The Senate passed a previous version of the State Board budget, but had to approve HB 809, after the House killed the original budget bill, calling for more money to administer the program. HB 809 includes those funds, so all of the $50 million will go toward grants for families.
Families will be able to spend up to $1,000 per student and $3,000 per student on education-related costs, ranging from speech therapy to laptop purchases.
The literacy funding in the “children’s programs” budget will boost annual state spending on K-3 literacy to $72 million. That money will be steered by a bill that already passed the Legislature, changing how funds are divided up between schools to award more money to schools whose students progress on the Idaho Reading Indicator, a standardized test for literacy.
Little is expected to sign off on the literacy funding change, too.
House finishes its budget work
Hours later and well past 10 p.m., the House passed a bill funding summer reading and STEM programs. Senate Bill 1403, also puts federal coronavirus aid toward upgrading ISEE, the state’s system for collecting student enrollment, attendance and achievement data.
A slice of the $30.1 million bottom line would help cover development of a dyslexia handbook for educators, which is being worked on now and will be one of several dyslexia supports passed into law by the Legislature earlier this session.
Unlike the contentious library commission budget, passed just before it, SB 1403 drew no debate in the House.
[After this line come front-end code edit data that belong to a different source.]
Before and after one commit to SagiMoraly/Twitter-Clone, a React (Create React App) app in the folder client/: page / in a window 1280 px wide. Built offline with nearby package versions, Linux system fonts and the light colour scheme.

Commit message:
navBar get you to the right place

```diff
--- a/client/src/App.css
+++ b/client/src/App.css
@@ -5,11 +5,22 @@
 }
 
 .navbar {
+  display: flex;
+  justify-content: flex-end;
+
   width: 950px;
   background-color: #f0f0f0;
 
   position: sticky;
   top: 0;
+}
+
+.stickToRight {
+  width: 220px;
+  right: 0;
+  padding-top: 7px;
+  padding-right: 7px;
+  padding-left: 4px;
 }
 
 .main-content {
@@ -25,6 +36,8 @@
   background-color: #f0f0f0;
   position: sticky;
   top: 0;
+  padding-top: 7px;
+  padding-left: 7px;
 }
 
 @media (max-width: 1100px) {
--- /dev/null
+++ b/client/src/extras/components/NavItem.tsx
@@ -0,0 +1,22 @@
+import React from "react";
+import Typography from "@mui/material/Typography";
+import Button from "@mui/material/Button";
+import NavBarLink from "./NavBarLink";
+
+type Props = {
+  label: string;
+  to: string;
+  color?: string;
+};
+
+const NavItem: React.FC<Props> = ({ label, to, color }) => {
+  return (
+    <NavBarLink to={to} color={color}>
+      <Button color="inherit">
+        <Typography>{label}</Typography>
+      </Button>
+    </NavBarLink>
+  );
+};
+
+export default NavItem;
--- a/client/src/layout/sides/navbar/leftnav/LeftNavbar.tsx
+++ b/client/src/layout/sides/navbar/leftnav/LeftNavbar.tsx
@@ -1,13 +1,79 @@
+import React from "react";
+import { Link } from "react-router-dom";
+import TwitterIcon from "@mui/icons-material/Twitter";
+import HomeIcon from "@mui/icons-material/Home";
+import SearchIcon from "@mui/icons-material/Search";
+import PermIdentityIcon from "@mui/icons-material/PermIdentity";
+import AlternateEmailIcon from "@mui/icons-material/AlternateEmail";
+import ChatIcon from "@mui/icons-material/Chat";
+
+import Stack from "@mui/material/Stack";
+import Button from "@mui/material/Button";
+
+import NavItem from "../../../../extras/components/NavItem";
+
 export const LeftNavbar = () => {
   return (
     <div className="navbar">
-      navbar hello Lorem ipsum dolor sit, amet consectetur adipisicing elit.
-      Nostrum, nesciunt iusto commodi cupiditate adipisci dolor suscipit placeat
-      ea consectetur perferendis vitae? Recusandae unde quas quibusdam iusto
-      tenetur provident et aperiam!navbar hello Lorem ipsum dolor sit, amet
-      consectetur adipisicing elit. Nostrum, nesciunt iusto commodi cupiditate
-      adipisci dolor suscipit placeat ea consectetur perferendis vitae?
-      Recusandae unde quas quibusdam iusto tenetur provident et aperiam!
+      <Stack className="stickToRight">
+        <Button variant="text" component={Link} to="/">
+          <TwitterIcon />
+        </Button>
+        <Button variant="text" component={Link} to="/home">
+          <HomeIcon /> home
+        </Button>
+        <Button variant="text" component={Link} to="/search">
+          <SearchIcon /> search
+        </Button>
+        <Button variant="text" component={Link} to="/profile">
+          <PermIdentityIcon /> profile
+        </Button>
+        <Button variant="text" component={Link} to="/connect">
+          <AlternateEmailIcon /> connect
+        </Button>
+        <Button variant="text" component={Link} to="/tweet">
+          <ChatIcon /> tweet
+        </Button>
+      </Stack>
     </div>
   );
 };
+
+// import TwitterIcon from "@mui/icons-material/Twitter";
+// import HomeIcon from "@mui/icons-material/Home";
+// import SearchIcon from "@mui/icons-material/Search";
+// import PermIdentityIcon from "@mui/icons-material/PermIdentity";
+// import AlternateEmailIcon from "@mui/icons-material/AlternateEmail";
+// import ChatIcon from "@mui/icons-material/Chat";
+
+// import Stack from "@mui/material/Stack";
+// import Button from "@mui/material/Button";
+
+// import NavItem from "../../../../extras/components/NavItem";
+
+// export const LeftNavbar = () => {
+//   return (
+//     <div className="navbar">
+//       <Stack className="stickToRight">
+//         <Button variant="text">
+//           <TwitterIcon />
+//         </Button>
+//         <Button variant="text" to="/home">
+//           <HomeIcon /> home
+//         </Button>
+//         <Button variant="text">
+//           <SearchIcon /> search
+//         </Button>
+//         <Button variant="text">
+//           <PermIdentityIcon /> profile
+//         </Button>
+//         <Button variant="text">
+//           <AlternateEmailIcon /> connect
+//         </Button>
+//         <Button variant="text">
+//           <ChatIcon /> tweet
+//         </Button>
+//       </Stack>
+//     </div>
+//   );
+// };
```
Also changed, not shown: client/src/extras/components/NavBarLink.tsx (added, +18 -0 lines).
It’s unclear why the chamber put off voting on it for so long, but the bill does include $1.3 million for the Idaho Libraries Commission — the target of representatives’ 14-plus hour battle Friday.
Passed 44-16, with only Republican opposition, SB 1403 heads to Little’s desk.